As hundreds of Olson Middle School students bolted for their summer break this week, Minneapolis science teacher Darren Sjoberg was gearing up for his own excursion.

Later this month, he’ll build wind turbines, rain barrels, solar cars and perform all sorts of earthly experiments as part of a Green Boot Camp put on by Honeywell. Sjoberg is one of 70 teachers globally who won a scholarship to the company’s five-day workshop that seeks to offer Honeywell’s energy-cutting expertise to middle school teachers and students around the world.
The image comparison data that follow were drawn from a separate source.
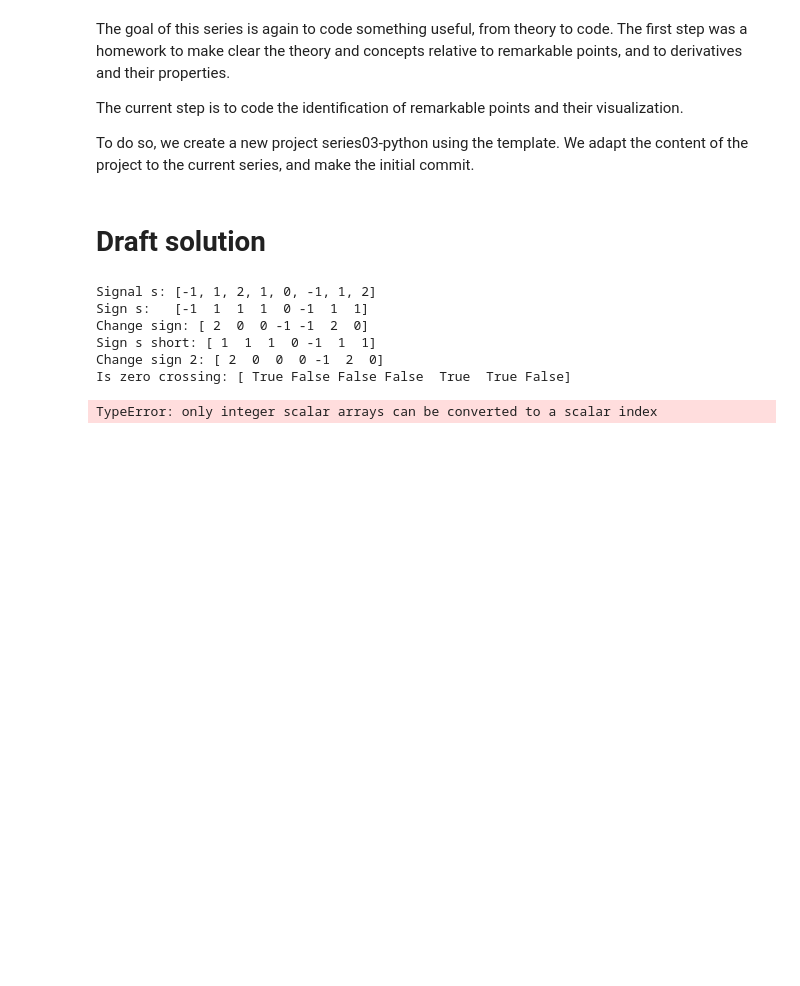
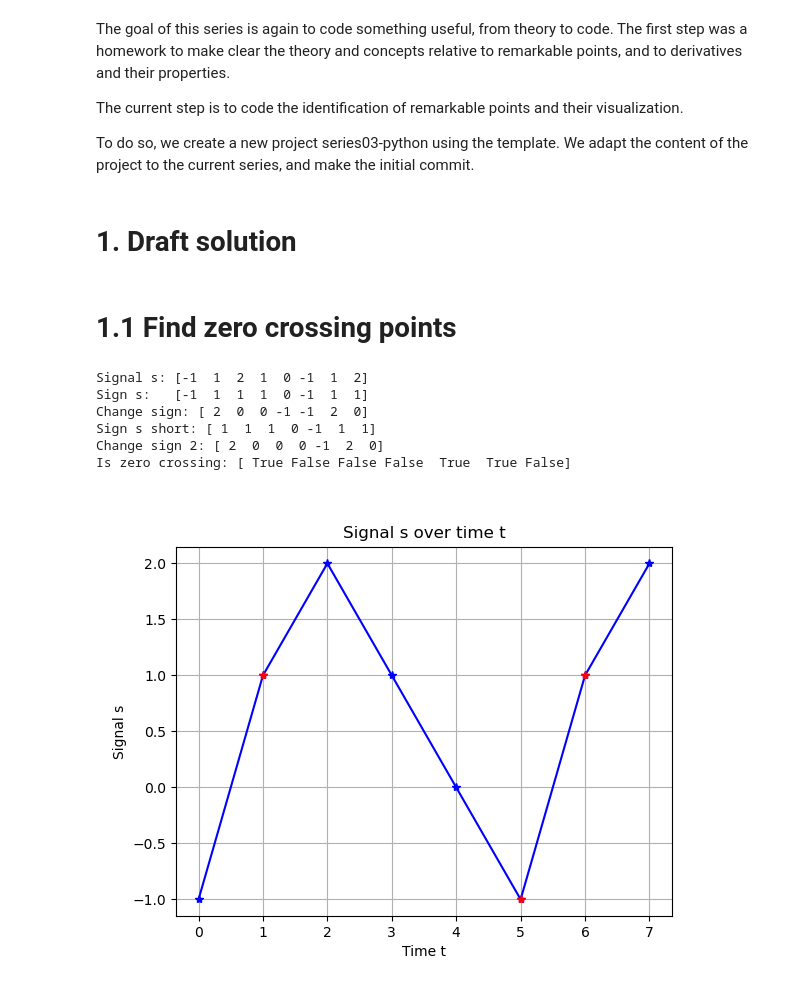
Before and after one commit to chloelaignel31-boop/Serie03_Python_V2, a Jupyter notebook: Series03-python.ipynb, the cells around one changed output. Drawn from its saved outputs; the diff is of its cells as text; code cells hidden in the pictures; blank space fills up the shorter version.

Commit message:
1.1. Find zero crossing points

```diff
--- a/Series03-python.ipynb
+++ b/Series03-python.ipynb
@@ -34,11 +34,16 @@ import os
 # You may need to install 'ipywidgets' and 'ipympl' for this to work.
 %matplotlib widget
 # %% [markdown]
-# Draft solution
+# 1. Draft solution
+# %% [markdown]
+# 1.1 Find zero crossing points
 # %%
 # Create the signal
 s = [-1, 1, 2, 1, 0, -1, 1, 2]
 t = [0, 1, 2, 3, 4, 5, 6, 7] # np.arange(len(s))
+# Convert to numpy arrays for easier manipulation
+s = np.array(s)
+t = np.array(t)
 
 t1 = np.arange(len(s))
 
@@ -52,36 +57,36 @@ sign_s_short = sign_s[1:]  # sign_s without the last element
 #change signe should be zero if sign_s_short is zero
 # and should be equal to sign_s_short otherwise
 # this is a way to filter out the zero values in sign_s_short
 difference_of_sign_2= np.where(sign_s_short == 0, 0, difference_of_sign)
 
 is_zero_crossing = difference_of_sign_2 != 0
 
 # index of zero crossings
 index_zero_crossings = np.where(is_zero_crossing)[0] + 1  #
 
 print("Signal s:", s)
 print("Sign s:  ", sign_s)
 print("Change sign:", difference_of_sign)
 print("Sign s short:", sign_s_short)
 print("Change sign 2:", difference_of_sign_2)
 print ("Is zero crossing:", is_zero_crossing)
 
 # Plot the signal
 plt.plot(t, s,'-*b')
-plt.plot(t[is_zero_crossing], s[is_zero_crossing],'-*r')
+plt.plot(t[index_zero_crossings], s[index_zero_crossings], '*r')
 plt.title('Signal s over time t')
 plt.xlabel('Time t')
 plt.ylabel('Signal s')
 plt.grid()
 plt.show()
 # %% [output]
-Signal s: [-1, 1, 2, 1, 0, -1, 1, 2]
+Signal s: [-1  1  2  1  0 -1  1  2]
 Sign s:   [-1  1  1  1  0 -1  1  1]
 Change sign: [ 2  0  0 -1 -1  2  0]
 Sign s short: [ 1  1  1  0 -1  1  1]
 Change sign 2: [ 2  0  0  0 -1  2  0]
 Is zero crossing: [ True False False False  True  True False]
-TypeError: only integer scalar arrays can be converted to a scalar index
+[figure, added]
 # %%
 # https://nbconvert.readthedocs.io/en/latest/removing_cells.html
 
```
Also changed, not shown: parts of 1 cell of this notebook.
The workshop, which starts June 22, will train teachers from Brazil, China, India, Australia, Malaysia, Mexico, Romania, Turkey, the United Kingdom, Australia, Canada and the United States. Workshops will be taught by energy conservation pros from Honeywell, Solar Rain Bottled Water Co. and several other firms.

“It started out as more of a U.S.-focused thing, but we gradually expanded it to give teachers from around the world some hands-on training and experience that they can bring back to the classroom,” said Paul Orzeske, the president of Honeywell’s Building Solutions in Golden Valley.

What began as a pilot program with 12 teachers six years ago now taps teachers from four continents. Honeywell was flooded with so many boot camp applications this year that it may add two workshops in the United States and start its first international camp in England. This year, it will cost “six figures” to run one program, but it’s worth it, Orzeske said, because the camp “aims to provide ideas for teachers [that] help inspire students to be more sustainably minded.”

Sjoberg, who runs an after-school sustainability club, is stoked. The solar-car kits his program received this year will also debut at Honeywell’s camp. “I’m all about sustainability, so I am pretty excited. This is right up my alley,” he said, adding that the boot camp’s mission supports Minnesota’s goal of boosting science, technology, engineering and math skills in students.

The Green Boot Camp had its genesis in Golden Valley, where Honeywell’s Automation and Control Solutions business generates $16.6 billion in annual sales, making building and home electronics that automatically measure, set and cut energy use. As part of its “energy saving performance contracts,” Honeywell spokesman Mark Hamel said the business has performed 5,700 energy audits. It also has saved public schools, universities, cities, power plants and hotels $6 billion over 20 years through lighting, boiler and HVAC modifications.

Reaching students through the boot camp is an extension of Honeywell’s business mission. “Energy efficiency is a huge deal for Honeywell. It’s 50 percent of what we make here,” Hamel said. “So the thought was, how can we bring an energy-efficiency mind-set and provide useful tools to the educational world and spread some of these important concepts?”

Honeywell is starting with middle school teachers in the hopes of training 10- to 14-year-olds early in the art of energy conservation.

Brett Barta teaches life sciences at Northdale Middle School in Coon Rapids and hopes to one day make his classroom paper-free and jam-packed with hands-on experiments. So when he learned he won Honeywell’s boot camp scholarship he was ecstatic. “I did a lot of research before I applied, and I was blown away by the aspect of all they are offering. There is nothing more fun than to do the stuff your students will do and to help them experience it for the first time,” Barta said.

Barta and Sjoberg are two of three Minneapolis teachers participating in Honeywell’s camp. Minneapolis science teacher Rob Rand wrote and won the grant that brought the solar car kits to Sjoberg’s middle school this year. He participated in the boot camp for the first time three years ago and returns this year as a workshop facilitator.

“The whole idea is that the teachers can come out of this program with energy conservation ideas for what they can practically implement in the classroom. That’s what I did,” said Rand whose grant application brought a 3-foot-tall windmill and a fleet of solar cars and geothermal experiments to Olson Middle School. He’s excited that Honeywell will provide that same opportunity to teachers from China, Malaysia, Brazil and other countries.

This year’s boot camp is the latest of many efforts to “save Mother Earth” and heighten energy awareness, Orzeske said. In three years, Honeywell launched voice-activated home thermostats, hotel thermostats that automatically adjust settings when a guest leaves the room, and forensic programs to gauge energy efficiency. The latter analyze refrigerators, furnaces and air conditioners and offer, via e-reader, money-saving tips that homeowners and their kids can use.

If the Green Boot Camp program continues to grow, “it can offer teachers and their students [the same kind of] real-world field testing. It would be fun to have classrooms competing with each other to see who can cut energy the most,” Orzeske said.